In a dystopian future, the political groups we know today are dissolved. Life is something material, along with pain and emotion. Friends, happiness, and family are factors that are a product of your wealth. In recent decades, population control had to be integrated into society using the Scythedom, a group of individuals whose job was to permanently kill (or glean) people they didn’t believe to be a valuable part of society. Even the all-knowing being called the Thunderhead could not interfere with the duties of Scythes. Their control over the world made many tremble in fear. This book illustrates the many tales of encounters with Scythes. It displays the fear, frustration, and pain within the minds of the Scythes and their victims.
I found this book extremely fascinating to read. The very idea of our world being structured like this is something that just seems unfathomable. The author did an amazing job of immersing me in this unknown but possible universe. The strange but interesting concept was enough to keep me guessing and wondering what would happen next. This book also made me think about how unique life could be in a hundred or a thousand years from now. Oftentimes, it talks about how people neglected the existence of Scythes and ended up paying the price. I found that this kind of setup relates to the police and security of today. Overall this book is fantastic and I recommend the series that goes along with this and explains the world of Scythes in more depth.

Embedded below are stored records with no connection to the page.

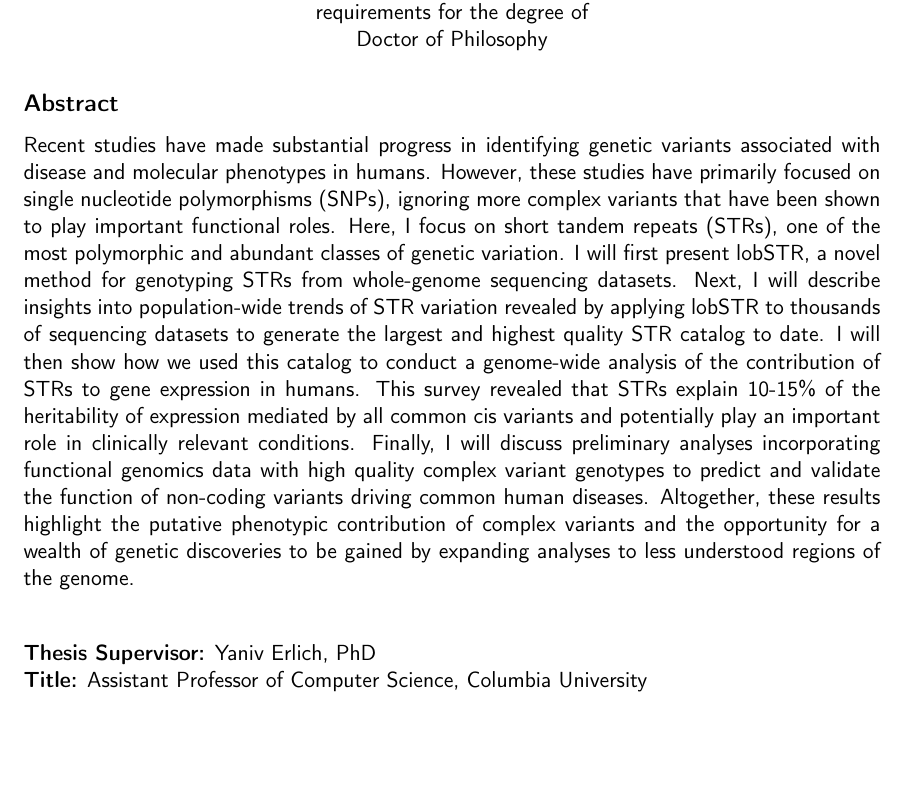
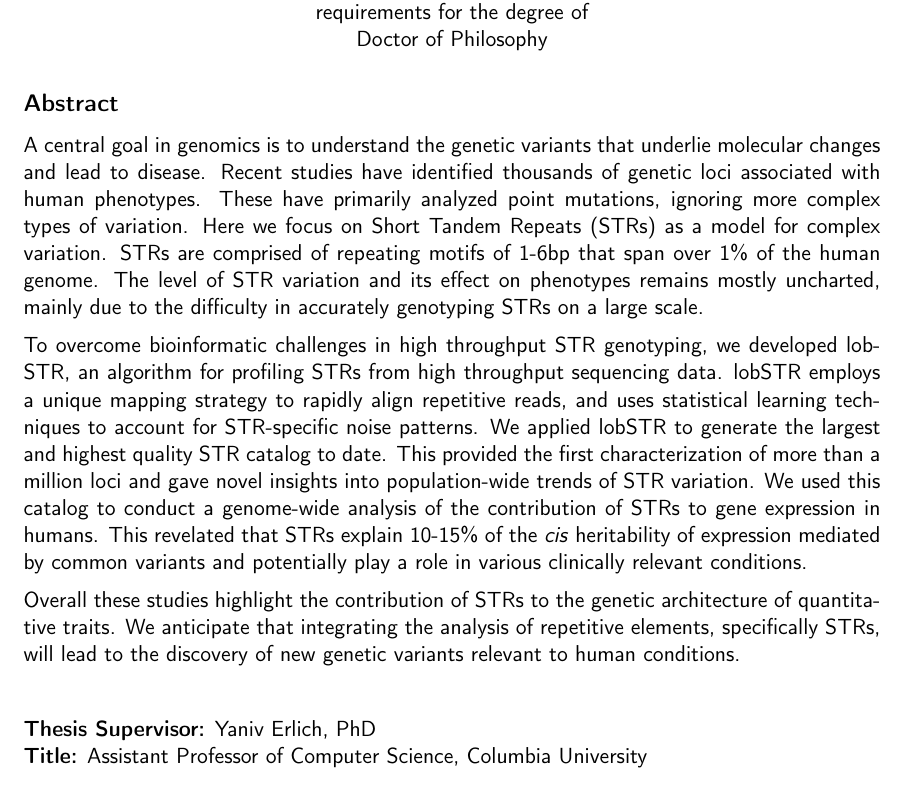
Before and after one commit to mgymrek/mgymrek-thesis, a LaTeX thesis (MGymrek_HSTBIG_Thesis_main.tex, which reads abstract.tex): part of page 2 of 194, cut so that both start at the same text, the shorter picture padded with empty space. Compiled offline with pdfLaTeX.

Commit message:
added abstract

```diff
--- a/abstract.tex
+++ b/abstract.tex
@@ -11,8 +11,9 @@
 %% the abstract page will be generated by the abstractpage environment.  This
 %% file should be \input (not \include 'd) from cover.tex.
 % TODO pasted from CSHL abstract. edit this for here! 350 words, outline:
-% P1: intro, focus on STRs as model for complex variation
-% P2: Aim 1/2 (lobSTR + visualization + catalog)
-% P3: Aim 3 (eSTRs)
-% P4: Conclusion + future directions
-Recent studies have made substantial progress in identifying genetic variants associated with disease and molecular phenotypes in humans. However, these studies have primarily focused on single nucleotide polymorphisms (SNPs), ignoring more complex variants that have been shown to play important functional roles. Here, I focus on short tandem repeats (STRs), one of the most polymorphic and abundant classes of genetic variation. I will first present lobSTR, a novel method for genotyping STRs from whole-genome sequencing datasets. Next, I will describe insights into population-wide trends of STR variation revealed by applying lobSTR to thousands of sequencing datasets to generate the largest and highest quality STR catalog to date. I will then show how we used this catalog to conduct a genome-wide analysis of the contribution of STRs to gene expression in humans. This survey revealed that STRs explain 10-15\% of the heritability of expression mediated by all common cis variants and potentially play an important role in clinically relevant conditions. Finally, I will discuss preliminary analyses incorporating functional genomics data with high quality complex variant genotypes to predict and validate the function of non-coding variants driving common human diseases. Altogether, these results highlight the putative phenotypic contribution of complex variants and the opportunity for a wealth of genetic discoveries to be gained by expanding analyses to less understood regions of the genome.
+
+A central goal in genomics is to understand the genetic variants that underlie molecular changes and lead to disease. Recent studies have identified thousands of genetic loci associated with human phenotypes. These have primarily analyzed point mutations, ignoring more complex types of variation. Here we focus on Short Tandem Repeats (STRs) as a model for complex variation. STRs are comprised of repeating motifs of 1-6bp that span over 1\% of the human genome. The level of STR variation and its effect on phenotypes remains mostly uncharted, mainly due to the difficulty in accurately genotyping STRs on a large scale.
+
+To overcome bioinformatic challenges in high throughput STR genotyping, we developed lobSTR, an algorithm for profiling STRs from high throughput sequencing data. lobSTR employs a unique mapping strategy to rapidly align repetitive reads, and uses statistical learning techniques to account for STR-specific noise patterns. We applied lobSTR to generate the largest and highest quality STR catalog to date. This provided the first characterization of more than a million loci and gave novel insights into population-wide trends of STR variation. We used this catalog to conduct a genome-wide analysis of the contribution of STRs to gene expression in humans. This revelated that STRs explain 10-15\% of the \emph{cis} heritability of expression mediated by common variants and potentially play a role in various clinically relevant conditions.
+
+Overall these studies highlight the contribution of STRs to the genetic architecture of quantitative traits. We anticipate that integrating the analysis of repetitive elements, specifically STRs, will lead to the discovery of new genetic variants relevant to human conditions.
```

One memorable concept of this book for me was the Thunderhead. As stated before, the Thunderhead was the all-powerful artificial intelligence that knew everything there is to know. I was most interested in the Thunderhead due to its limited abilities. Throughout the book, I wondered why the Thunderhead wasn’t allowed to punish or warn people about the Scythedom. Even though it was considered to be a “god” in some sense, it still couldn’t control the most unfair aspect of society, Scythes! Even so, the Thunderhead was still a wise figure for many in the book and was an important part of the plot.
Reviewed by Rhea M., Twin Hickory Area Library